The giant protein titin is essential for striated muscle development, structure, and elasticity. All titin mutations reported to date cause late-onset, dominant disorders involving either skeletal muscle or the heart. Our aim was to delineate the phenotype and determine the genetic defects in two consanguineous families with an early-onset, recessive muscle and cardiac disorder.
Clinical and myopathological reevaluation of the five affected children, positional cloning, immunofluorescence, and Western blot studies were performed.
All children presented with congenital muscle weakness and childhood-onset fatal dilated cardiomyopathy. Skeletal muscle biopsies showed minicores, centrally located nuclei, and/or dystrophic lesions. In each family, we identified a homozygous titin deletion in exons encoding the C-terminal M-line region. Both deletions cause a frameshift downstream of the titin kinase domain and protein truncation. Immunofluorescence confirmed that truncated titins lacking the C-terminal end were incorporated into sarcomeres. Calpain 3 was secondarily depleted.

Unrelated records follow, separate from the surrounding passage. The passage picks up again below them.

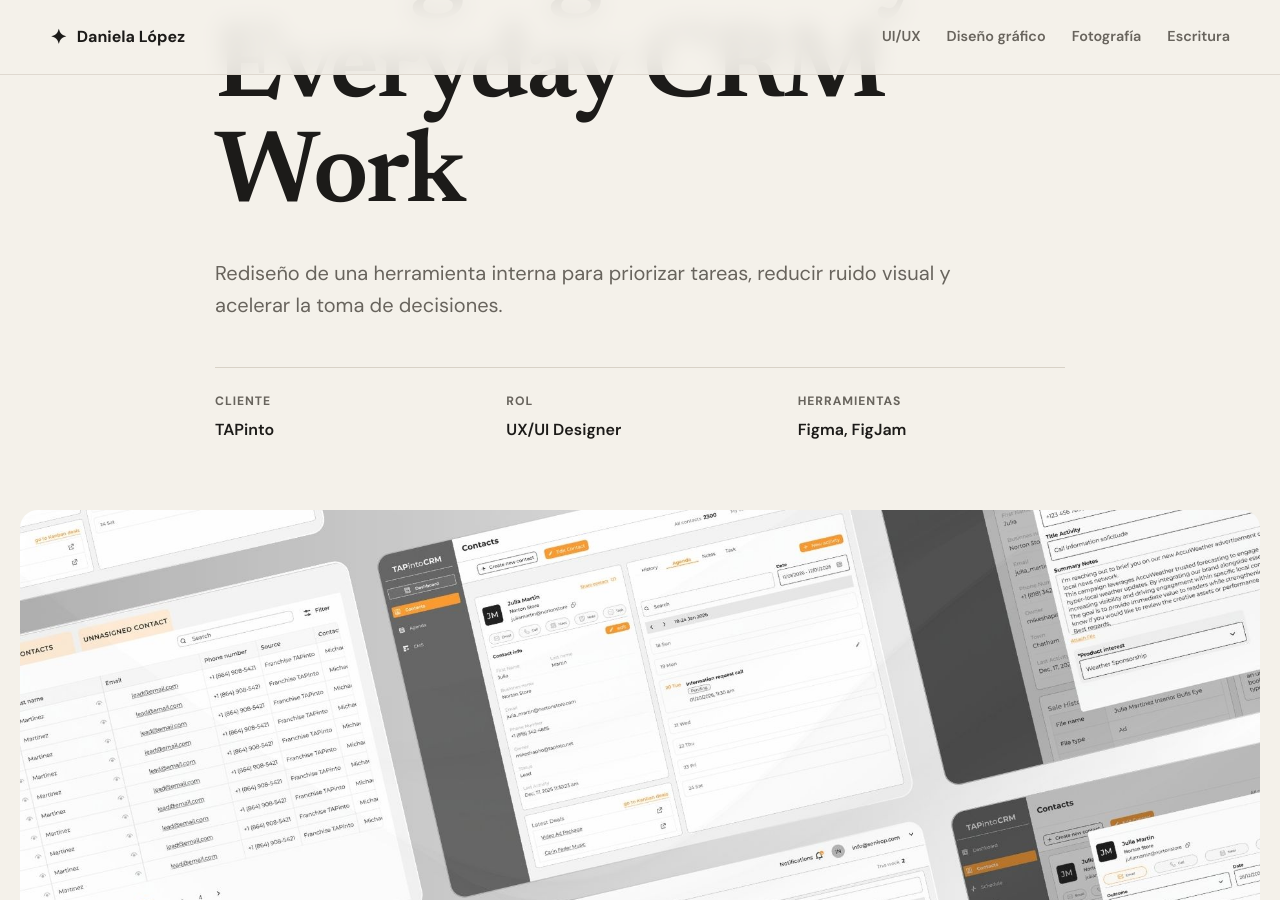
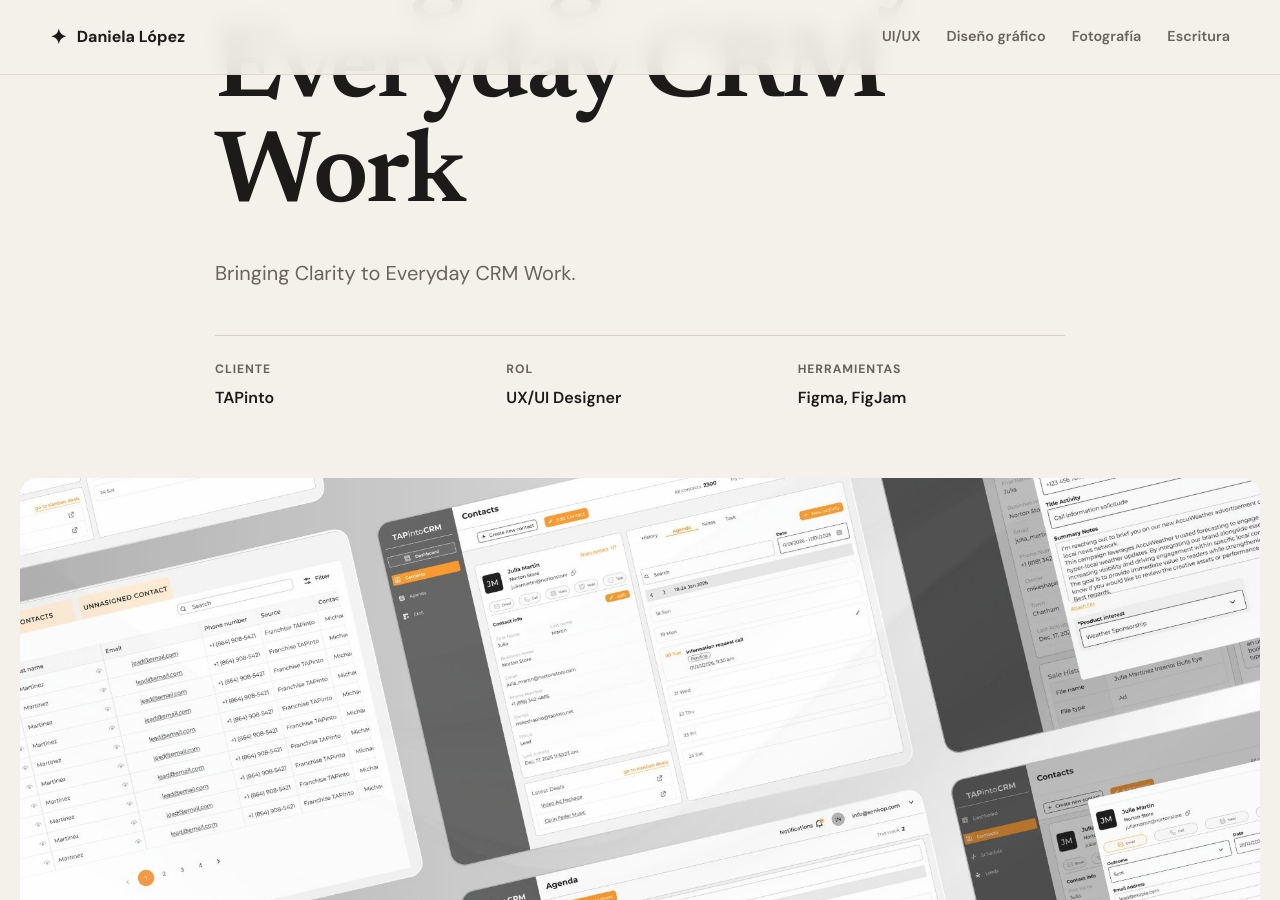
Before and after one commit to danielalopezmino/projects, a Jekyll site: the page built from _posts/2026-07-20-crm-tapinto.md, in a window 1280 px wide and 900 px high, scrolled down 365 px. Built offline with Jekyll 4.4.1, drawn with Linux system fonts in a browser that asks for light colours.

Commit message:
Update 2026-07-20-crm-tapinto.md

```diff
--- a/_posts/2026-07-20-crm-tapinto.md
+++ b/_posts/2026-07-20-crm-tapinto.md
@@ -1,7 +1,7 @@
 ---
 layout: post
 title: "Bringing Clarity to Everyday CRM Work"
-description: "Rediseño de una herramienta interna para priorizar tareas, reducir ruido visual y acelerar la toma de decisiones."
+description: "Bringing Clarity to Everyday CRM Work."
 date: 2026-07-20
 category: ui-ux
 category_label: "UI/UX"
@@ -23,9 +23,9 @@ The friction was clear:
 - The tool was built for complex commercial funnels, not the lean, fast-paced reality of local news.
 - Because the tool felt "foreign" to their daily routine, it remained underutilized despite the critical need to manage ad revenue.
 
-<div class="project-grid">
+<div class="project-figure">
   <figure>
-    <img src="{{ '/assets/images/1_crm.jpg' | relative_url }}" alt="Existing CRM Context">
+    <img src="{{ '/assets/images/1_crm.jpg'| relative_url }}" alt="Existing CRM Context">
   </figure>
 </div>
 
@@ -53,10 +53,9 @@ A research survey was conducted with local town editors to understand:
 - Their level of technical confidence
 - What they needed to feel comfortable managing content on a daily basis
 
-<div class="project-grid">
+<div class="project-figure">
   <figure>
-    <img src="{{ '/assets/images/2_user_research' | relative_url }}" alt="Research survey findings with town editors
-">
+    <img src="{{ '/assets/images/2_user_research' | relative_url }}" alt="Research survey findings with town editors">
   </figure>
 </div>
 
@@ -76,7 +75,7 @@ The research confirmed that the issue was not adoption, but a structural mismatc
 ## Design Starting Point
 This context became the foundation for all design decisions that followed. The challenge was not to simplify an existing CRM, but to design a tool that matched how editors actually think and work. From this point on, the focus shifted from managing contacts in a generic system to designing a clear, safe, and scalable editorial experience.
 
-  <div class="project-grid">
+<div class="project-figure">
   <figure>
     <img src="{{ '/assets/images/3_login' | relative_url }}" alt="CRM Login">
   </figure>
@@ -94,7 +93,7 @@ Design decisions included:
 - Progressive disclosure of advanced fields
 - Consistent patterns across views
 
-    <div class="project-grid">
+<div class="project-figure">
   <figure>
     <img src="{{ '/assets/images/4_search.gif' | relative_url }}" alt="Contact managment">
   </figure>
@@ -107,10 +106,9 @@ Contact managment
 ## Activity Tracking & Transparency
 To support collaboration and accountability, the CRM included a clear and accessible activity log. Instead of hiding complexity, the goal was to organize it in a way that felt understandable and safe for non-technical users.
 
-   <div class="project-grid">
+<div class="project-figure">
   <figure>
-    <img src="{{ '/assets/images/5_Activities.gif' | relative_url }}" alt="Register Activity
-">
+    <img src="{{ '/assets/images/5_Activities.gif' | relative_url }}" alt="Register Activity">
   </figure>
 </div>
 
@@ -121,7 +119,7 @@ Register Activity
 ## Time-Based Features · Notifications & Agenda
 As the network scaled, editors needed support to manage timing, follow-ups, and reminders without relying on external tools. Notifications and agenda features were designed to integrate naturally into daily workflows, reducing cognitive load and manual effort.
 
-   <div class="project-grid">
+<div class="project-figure">
   <figure>
     <img src="{{ '/assets/images/6_Notifications-agenda.gif' | relative_url }}" alt="General Agenda">
   </figure>
@@ -133,7 +131,7 @@ General Agenda
 
 ## System Overview
 The dashboard and contacts index were designed to provide clarity at a glance, helping editors understand what required attention without feeling overwhelmed.
-<div class="project-grid">
+<div class="project-figure">
   <figure>
     <img src="{{ '/assets/images/7_dashboard.jpg' | relative_url }}" alt="Dashboard">
   </figure>
@@ -145,7 +143,7 @@ Dashboard
 
 ## Design System & Technical Alignment
 Adopted Ant Design as the foundation of the CRM’s visual system to ensure consistency and reduce friction between design and development.
-<div class="project-grid">
+<div class="project-figure">
   <figure>
     <img src="{{ '/assets/images/8_ANT Design.jpg' | relative_url }}" alt="Dashboard">
   </figure>
@@ -154,7 +152,7 @@ Adopted Ant Design as the foundation of the CRM’s visual system to ensure cons
 <p class="project-caption">
 ANT Design</p>
 
-<div class="project-grid">
+<div class="project-figure">
   <figure>
     <img src="{{ '/assets/images/10_Ant_colors.jpg' | relative_url }}" alt="Semantic colors">
   </figure>
@@ -167,6 +165,7 @@ Semantic colors</p>
 Local TAPinto editors spend much of their day outside their desks — covering community events, meeting local business owners, and building relationships that can later become sponsorships or advertising opportunities.
 The mobile CRM was designed to support the moment when the interaction actually happens. The goal was simple: make capturing a new contact fast, clear, and frictionless.
 
+<div class="project-figure">
  <figure>
     <img src="{{ '/assets/images/11_mobile_screens.jpg' | relative_url }}" alt="Mobile CRM">
   </figure>
@@ -180,6 +179,7 @@ Local TAPinto editors spend much of their day outside their desks — covering c
 Through conversations with editors and understanding their daily workflow, one insight became clear:
 Lead capture happens in the field, not in the office. When editors meet a potential sponsor, they need to register the contact quickly before the moment passes.
 
+<div class="project-figure">
  <figure>
     <img src="{{ '/assets/images/12_users_CRM.jpg' | relative_url }}" alt="Mobile CRM">
   </figure>
```
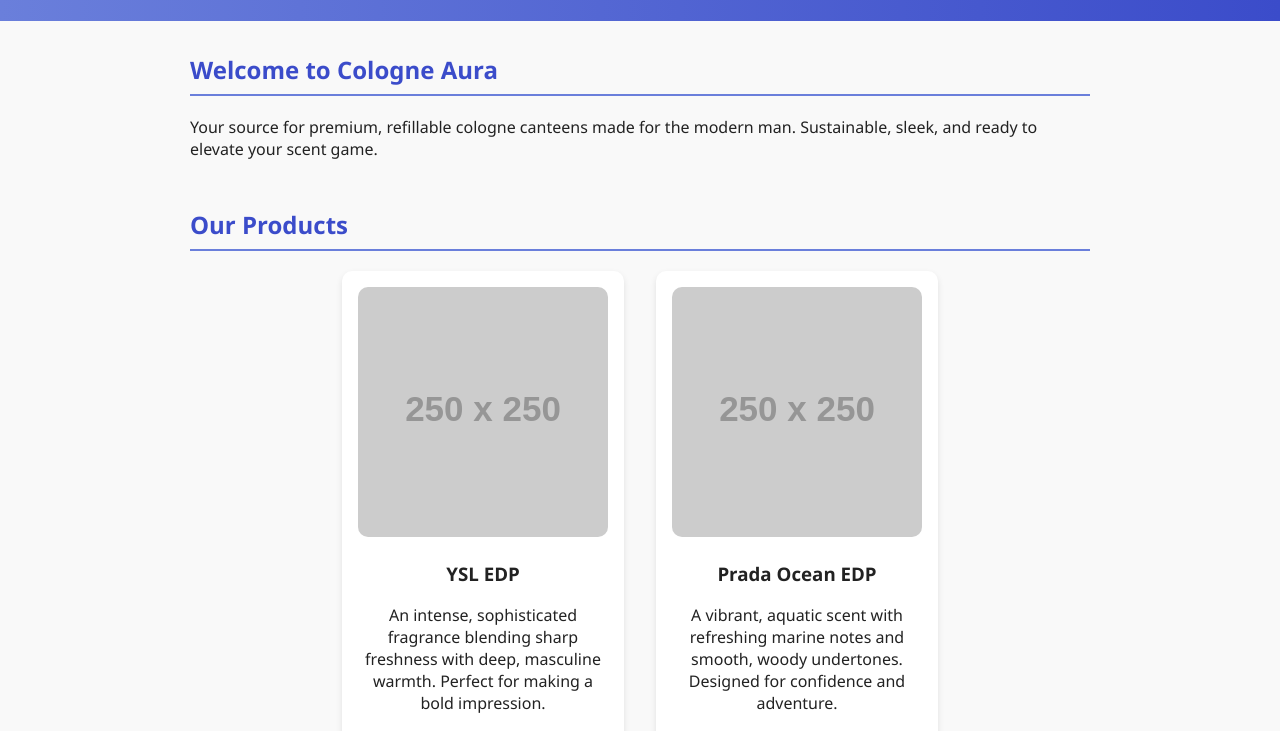
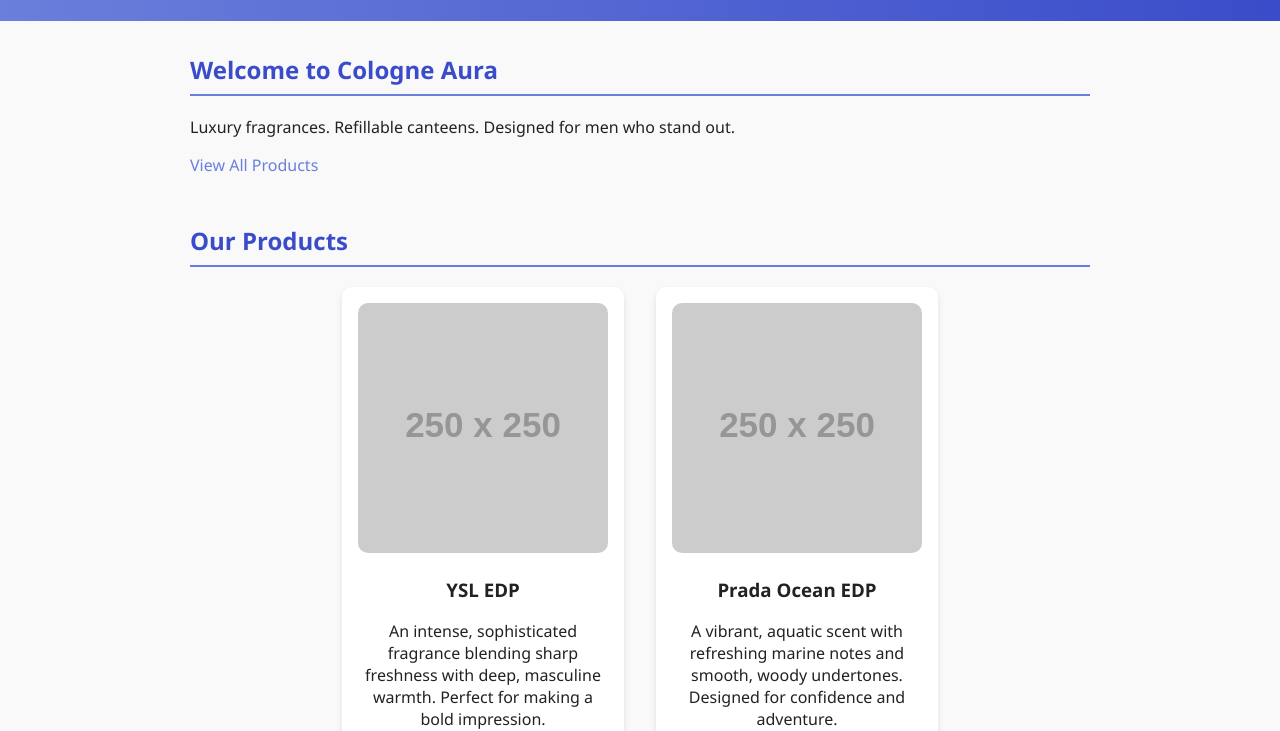
Before and after one commit to Mykel69/colongeaura, a plain HTML site: page index.html in a window 1280 px wide. Shown: the part 70-801 px from the top of the page. Drawn offline with Linux system fonts and the light colour scheme; placeholder pictures from the web are drawn by us.

Commit message:
Update index.html

```diff
--- a/index.html
+++ b/index.html
@@ -98,10 +98,11 @@
   <main>
     <section>
       <h2>Welcome to Cologne Aura</h2>
-      <p>Your source for premium, refillable cologne canteens made for the modern man. Sustainable, sleek, and ready to elevate your scent game.</p>
+      <p>Luxury fragrances. Refillable canteens. Designed for men who stand out.</p>
+      <p><a href="#products">View All Products</a></p>
     </section>
 
-    <section>
+    <section id="products">
       <h2>Our Products</h2>
       <div class="products">
         <div class="product">
@@ -112,7 +113,7 @@
         <div class="product">
           <img src="https://via.placeholder.com/250x250?text=Prada+Ocean" alt="" />
           <h3>Prada Ocean EDP</h3>
-          A vibrant, aquatic scent with refreshing marine notes and smooth, woody undertones. Designed for confidence and adventure.</p>
+          <p>A vibrant, aquatic scent with refreshing marine notes and smooth, woody undertones. Designed for confidence and adventure.</p>
         </div>
         <div class="product">
           <img src="https://via.placeholder.com/250x250?text=Midnight+Ember" alt="" />
```
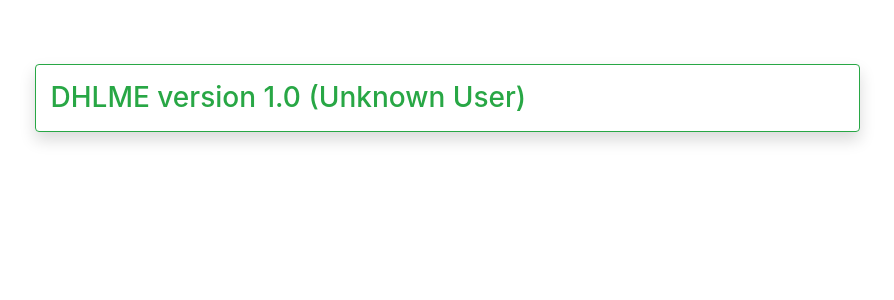
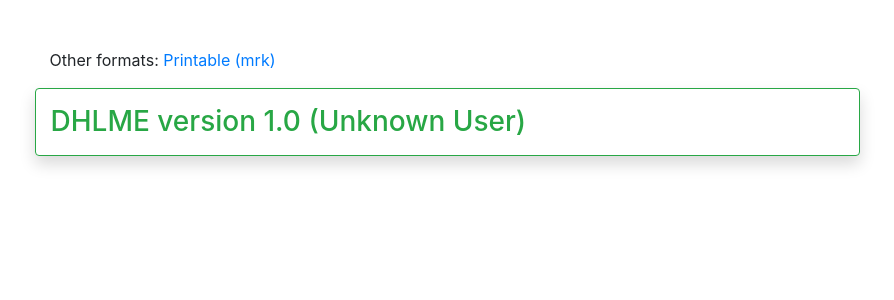
Before and after one commit to dag-hammarskjold-library/dlx-rest, a Flask app: page /records/1/1 in a window 1280 px wide. Shown: the part 86-386 px from the top of the page, without its empty margins (193-1087 px from the left). Run offline with Flask 2, Linux system fonts and the light colour scheme; parts of the project's set-up code (start-up, migrations or seed data) failed here and were passed over; some libraries are stand-ins or nearby versions.

Commit message:
add mrk link to record view

```diff
--- a/dlx_rest/templates/record.html
+++ b/dlx_rest/templates/record.html
@@ -1,5 +1,9 @@
-{% extends 'base.html' %} {% block content %}
-
+{% extends 'base.html' %} {% block content %} {% if record_id %}
+<div class="container">
+    Other formats:
+    <a href="{{ url_for('api_record', collection=coll, record_id=record_id, format='mrk') }}">Printable (mrk)</a>
+</div>
+{% endif %}
 <div class="container shadow text-left border border-success rounded mt-3">
     {% if record_id %}
     <marc-record url="{{ coll }}/{{ record_id }}" token="{{current_user.token}}"></marc-record>
```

M-line titin homozygous truncations cause the first congenital and purely recessive titinopathy, and the first to involve both cardiac and skeletal muscle. These results expand the spectrum of early-onset myopathies and suggest that titin segments downstream of the kinase domain are dispensable for skeletal and cardiac muscle development, but are crucial for maintaining sarcomere integrity. Ann Neurol 2007;61:340–351